Records to use:
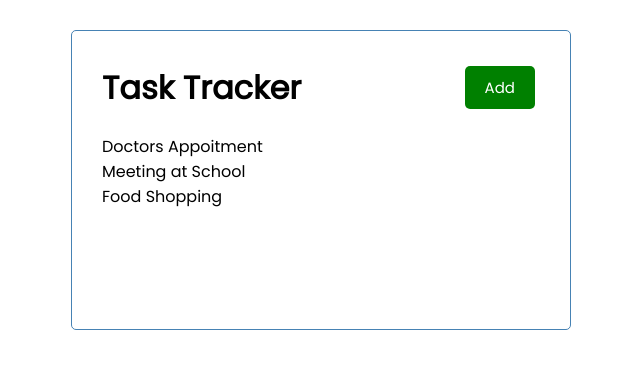
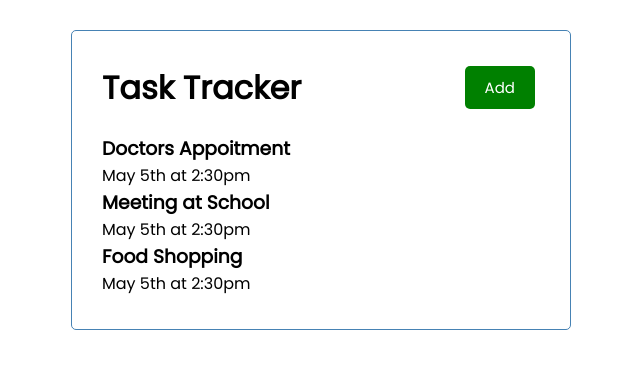
Before and after one commit to deogemini/TaskTrackerApp, an Angular app: page / in a window 1280 px wide. Shown: the top 368 px of the page, without its empty margins (319-959 px from the left). Built offline with nearby package versions, Linux system fonts and the light colour scheme.

Commit message:
embeding task-item component in  tasks component

```diff
--- a/src/app/components/task-item/task-item.component.html
+++ b/src/app/components/task-item/task-item.component.html
@@ -1 +1,4 @@
-<p>task-item works!</p>
+<div class="task">
+  <h3>{{ task.text }}</h3>
+  <p>{{ task.day }}</p>
+</div>
--- a/src/app/components/task-item/task-item.component.ts
+++ b/src/app/components/task-item/task-item.component.ts
@@ -1,4 +1,5 @@
-import { Component, OnInit } from '@angular/core';
+import { Component, OnInit ,Input} from '@angular/core';
+import {Task} from '../../Task';
 
 @Component({
   selector: 'app-task-item',
@@ -6,6 +7,7 @@
   styleUrls: ['./task-item.component.css']
 })
 export class TaskItemComponent implements OnInit {
+  @Input() task!: Task;
 
   constructor() { }
 
--- a/src/app/components/tasks/tasks.component.html
+++ b/src/app/components/tasks/tasks.component.html
@@ -1 +1 @@
-<p  *ngFor="let task of tasks">{{ task.text }}</p>
+<app-task-item  *ngFor="let task of tasks" [task]="task"></app-task-item>
```
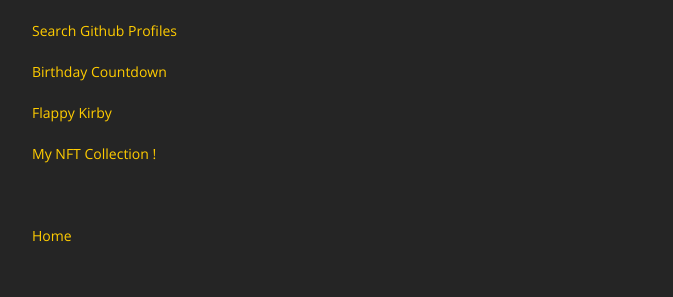
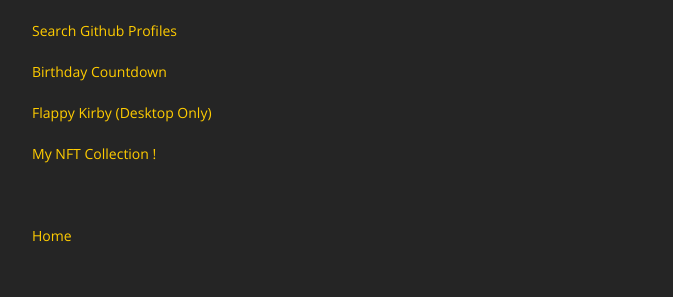
Before and after one commit to Kohink/Kohink.github.io, a Jekyll site: the page built from side.md, in a window 1280 px wide. Shown: the part 374-671 px from the top of the page, without its empty margins (303-976 px from the left). Built offline with Jekyll 4.4.1, drawn with Linux system fonts in a browser that asks for light colours; nearby versions of some CDN libraries; our own code applies the rules of GitHub Pages for plain Markdown files.

Commit message:
little updates

```diff
--- a/side.md
+++ b/side.md
@@ -9,7 +9,7 @@
 
 <a href="/timer.html">Birthday Countdown</a>
 
-<a href="/games.html">Flappy Kirby</a>
+<a href="/games.html">Flappy Kirby (Desktop Only)</a>
 
 <a href="https://opensea.io/collection/bliss-boys">My NFT Collection !</a>
 
```
Also changed, not shown: about.md (+1 -1 lines).
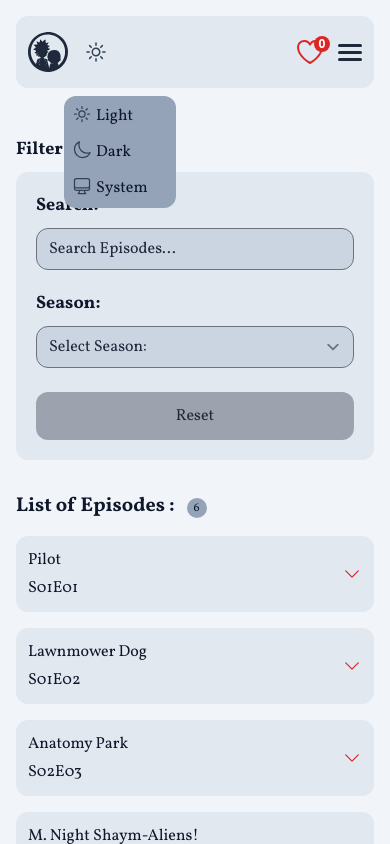
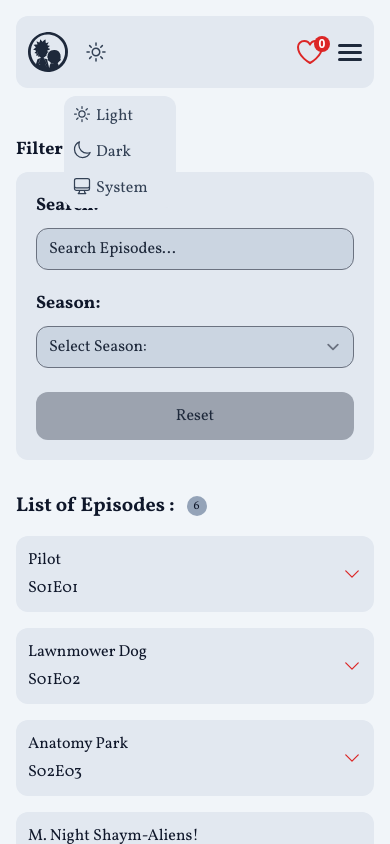
Before and after one commit to FarzinKhosravi/Rick-and-Morty-SPA-React-TailwindCSS, a React (Vite) app: page /episodes in a window 390 px wide. Both pictures are taken after a click on the button 96 px from the left and 52 px from the top of the page. Shown: the top 844 px of the page. Built offline with nearby package versions, Linux system fonts and the light colour scheme; data requests are answered from the project's data file.

Commit message:
modified hamburger menu and dark mode panel

```diff
--- a/src/components/CharacterPage/CharacterList.jsx
+++ b/src/components/CharacterPage/CharacterList.jsx
@@ -165,7 +165,7 @@ function CharacterList() {
         <h2 className="mb-4 text-xl font-semibold text-slate-900 dark:text-slate-300 md:mb-6">
           List of Characters :
         </h2>
-        <div className="-mt-3 ml-3 flex items-center justify-center sm:hidden">
+        <div className="-mt-4 ml-3 flex items-center justify-center sm:hidden">
           <span className="inline-flex h-5 w-5 items-center justify-center rounded-full bg-slate-400 text-xs text-slate-900 dark:bg-slate-700 dark:text-white">
             {characters.length}
           </span>
--- a/src/components/EpisodePage/EpisodeList.jsx
+++ b/src/components/EpisodePage/EpisodeList.jsx
@@ -143,7 +143,7 @@ function EpisodeList() {
         <h2 className="mb-4 text-xl font-semibold text-slate-900 dark:text-slate-300 md:mb-6">
           List of Episodes :
         </h2>
-        <div className="-mt-3 ml-3 flex items-center justify-center sm:hidden">
+        <div className="-mt-4 ml-3 flex items-center justify-center sm:hidden">
           <span className="inline-flex h-5 w-5 items-center justify-center rounded-full bg-slate-400 text-xs text-slate-900 dark:bg-slate-700 dark:text-white">
             {episodes.length}
           </span>
--- a/src/components/Header.jsx
+++ b/src/components/Header.jsx
@@ -68,11 +68,10 @@ function Header() {
 
   const showModePanelHandler = () => {
     setMode({ ...mode, isOpenModePanel: !isOpenModePanel });
+    setIsOpenMenu(false);
   };
 
   const setModeHandler = (e) => {
-    // console.log(e.target.value);
-
     switch (e.target.value) {
       case "light":
         {
@@ -102,10 +101,14 @@ function Header() {
           setMode({ ...mode, isOpenModePanel: false, selectedMode: "system" });
         }
         break;
-
       default:
         return;
     }
+  };
+
+  const showHamburgerMenuHandler = () => {
+    setIsOpenMenu(!isOpenMenu);
+    setMode({ ...mode, isOpenModePanel: false });
   };
 
   const { title, data, icon } = displayTotalItem(pathname);
@@ -114,7 +117,11 @@ function Header() {
 
   return (
     <header className="relative mb-8 p-4">
-      <nav className="flex flex-wrap gap-x-6 rounded-xl bg-slate-200 px-3 py-4 dark:bg-slate-700">
+      <nav
+        className={`relative flex flex-wrap gap-x-6 rounded-xl bg-slate-200 px-3 py-4 dark:bg-slate-700 ${
+          isOpenMenu ? "rounded-b-none" : ""
+        }`}
+      >
         <div className="flex flex-auto items-center">
           <div className="transition-all duration-300 ease-linear hover:rotate-[360deg]">
             <a
@@ -238,7 +245,7 @@ function Header() {
           <Favorites />
           {/* Menu in Responsive Mobile Design */}
           <div
-            onClick={() => setIsOpenMenu(!isOpenMenu)}
+            onClick={showHamburgerMenuHandler}
             className="cursor-pointer md:hidden"
           >
             <div
@@ -259,8 +266,8 @@ function Header() {
           </div>
         </div>
         <ul
-          className={`flex w-full flex-col overflow-hidden transition-all duration-75 ease-out md:hidden ${
-            isOpenMenu ? "mt-8 max-h-screen opacity-100" : "max-h-0 opacity-0"
+          className={`absolute right-0 top-16 flex w-full flex-col overflow-hidden rounded-xl bg-slate-200 p-2 transition-all duration-75 ease-out dark:bg-slate-700 md:hidden ${
+            isOpenMenu ? "max-h-screen opacity-100" : "max-h-0 opacity-0"
           }`}
         >
           <li
@@ -383,44 +390,50 @@ function Header() {
       </nav>
       {/* Mode Control Panel */}
       <div
-        className={`absolute left-16 top-24 flex w-28 flex-col items-start rounded-xl bg-slate-400 p-2 dark:bg-slate-700 ${
+        className={`absolute left-16 top-24 flex w-28 flex-col items-start overflow-hidden rounded-xl bg-slate-200 dark:bg-slate-700 md:top-28 ${
           isOpenModePanel ? "flex" : "hidden"
         }`}
       >
-        <div className="mb-3 flex">
-          <div>
-            <SunIcon className="h-5 w-5 text-slate-700 dark:text-slate-400" />
-          </div>
+        <div className="mb-1 flex w-full">
           <button
             onClick={setModeHandler}
             value="light"
-            className="ml-1 block text-slate-900 dark:text-slate-300"
+            className="flex w-full cursor-pointer px-2 pt-2"
           >
-            Light
+            <div className="pointer-events-none">
+              <SunIcon className="h-5 w-5 text-slate-700 dark:text-slate-400" />
+            </div>
+            <span className="pointer-events-none ml-1 text-slate-700 dark:text-slate-300">
+              Light
+            </span>
           </button>
         </div>
-        <div className="mb-3 flex">
-          <div>
-            <MoonIcon className="h-5 w-5 text-slate-700 dark:text-slate-400" />
-          </div>
+        <div className="mb-1 flex w-full">
           <button
             onClick={setModeHandler}
             value="dark"
-            className="ml-1 block text-slate-900 dark:text-slate-300"
+            className="flex w-full cursor-pointer px-2 pt-2"
           >
-            Dark
+            <div className="pointer-events-none">
+              <MoonIcon className="h-5 w-5 text-slate-700 dark:text-slate-400" />
+            </div>
+            <span className="pointer-events-none ml-1 text-slate-700 dark:text-slate-300">
+              Dark
+            </span>
           </button>
         </div>
-        <div className="flex">
-          <div>
-            <ComputerDesktopIcon className="h-5 w-5 text-slate-700 dark:text-slate-400" />
-          </div>
+        <div className="flex w-full">
           <button
             onClick={setModeHandler}
             value="system"
-            className="ml-1 block text-slate-900 dark:text-slate-300"
+            className="flex w-full cursor-pointer p-2"
           >
-            System
+            <div className="pointer-events-none">
+              <ComputerDesktopIcon className="h-5 w-5 text-slate-700 dark:text-slate-400" />
+            </div>
+            <span className="pointer-events-none ml-1 text-slate-700 dark:text-slate-300">
+              System
+            </span>
           </button>
         </div>
       </div>
--- a/src/components/LocationPage/LocationList.jsx
+++ b/src/components/LocationPage/LocationList.jsx
@@ -148,7 +148,7 @@ function LocationList() {
         <h2 className="mb-4 text-xl font-semibold text-slate-900 dark:text-slate-300 md:mb-6">
           List of Locations :
         </h2>
-        <div className="-mt-3 ml-3 flex items-center justify-center sm:hidden">
+        <div className="-mt-4 ml-3 flex items-center justify-center sm:hidden">
           <span className="inline-flex h-5 w-5 items-center justify-center rounded-full bg-slate-400 text-xs text-slate-900 dark:bg-slate-700 dark:text-white">
             {locations.length}
           </span>
```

Task details:
A count is wanted, and nothing else: the lines of this listing that include the word "html".

Result for this exercise:
7